-- Given records --
####################

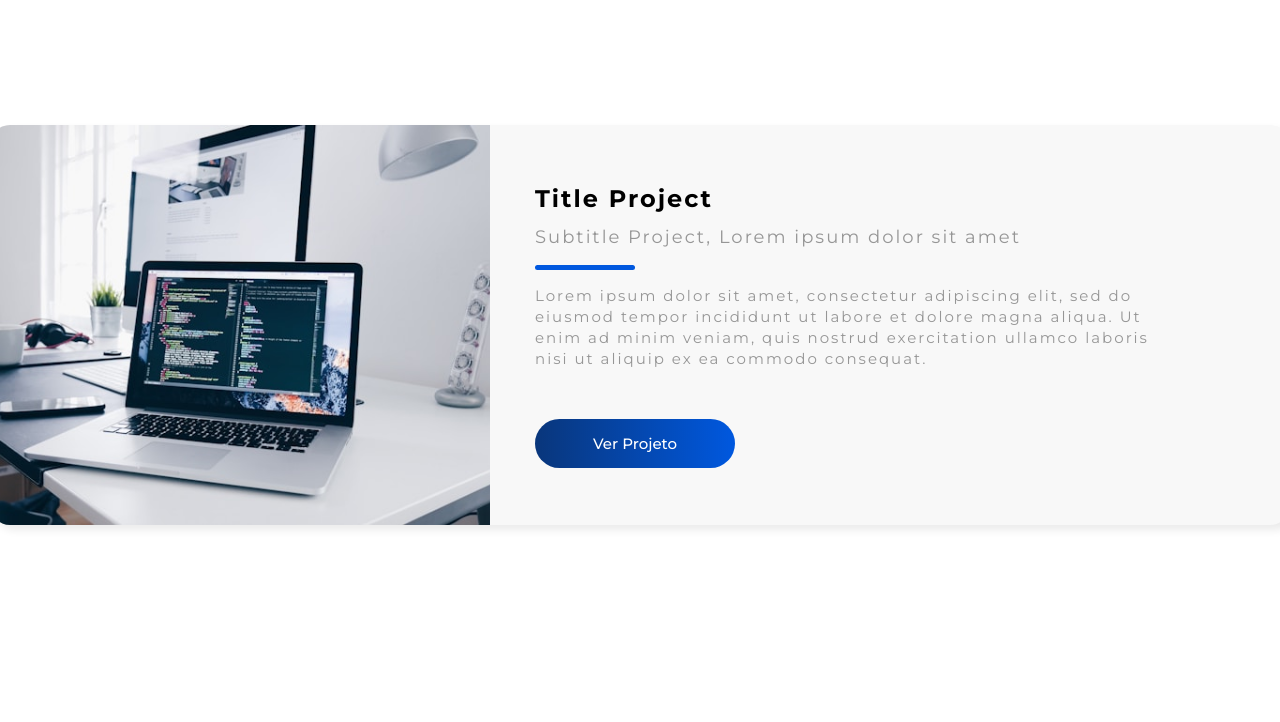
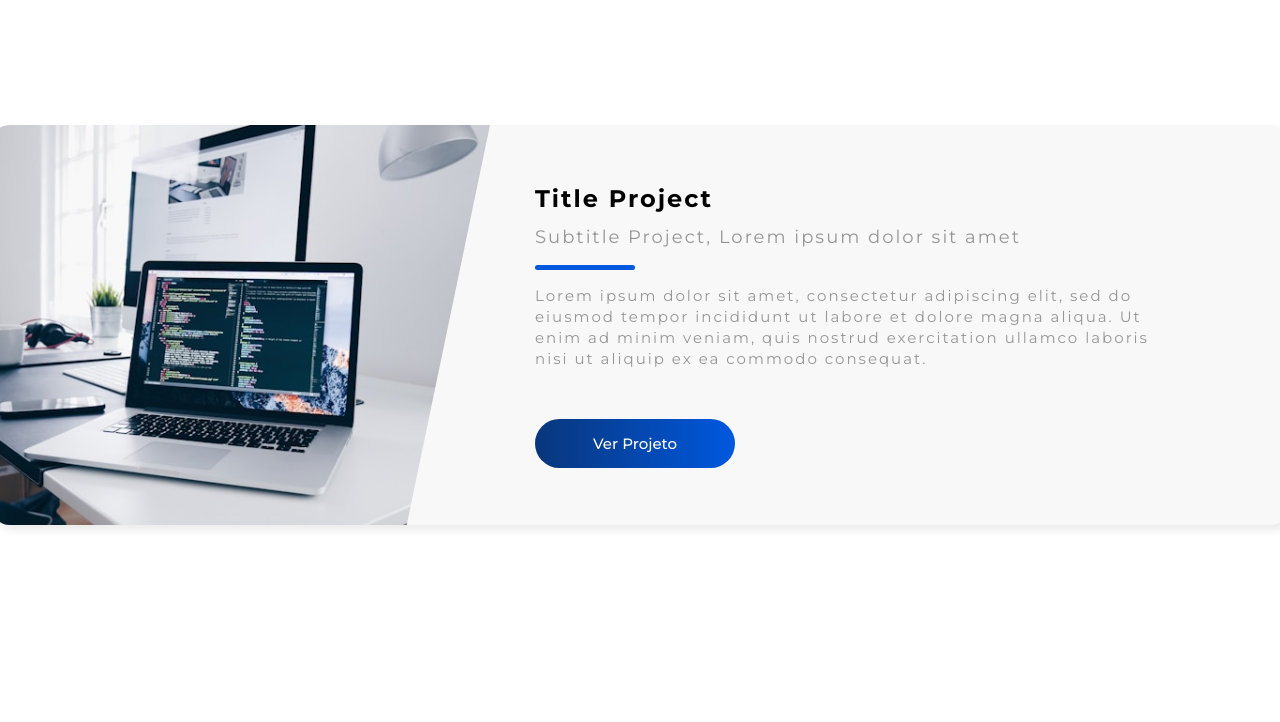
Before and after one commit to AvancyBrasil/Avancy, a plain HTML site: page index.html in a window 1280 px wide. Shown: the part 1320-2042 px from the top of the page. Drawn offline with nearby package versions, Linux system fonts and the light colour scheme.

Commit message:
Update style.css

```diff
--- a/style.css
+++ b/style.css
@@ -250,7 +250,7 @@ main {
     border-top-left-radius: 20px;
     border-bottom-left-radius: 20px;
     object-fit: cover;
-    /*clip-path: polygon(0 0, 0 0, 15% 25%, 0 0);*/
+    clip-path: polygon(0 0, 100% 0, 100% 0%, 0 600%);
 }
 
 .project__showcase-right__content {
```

####################

-- Task requirements --
What belongs in the answer is each line of the listing that contains the word "clip".

-- Reply --
-    /*clip-path: polygon(0 0, 0 0, 15% 25%, 0 0);*/
+    clip-path: polygon(0 0, 100% 0, 100% 0%, 0 600%);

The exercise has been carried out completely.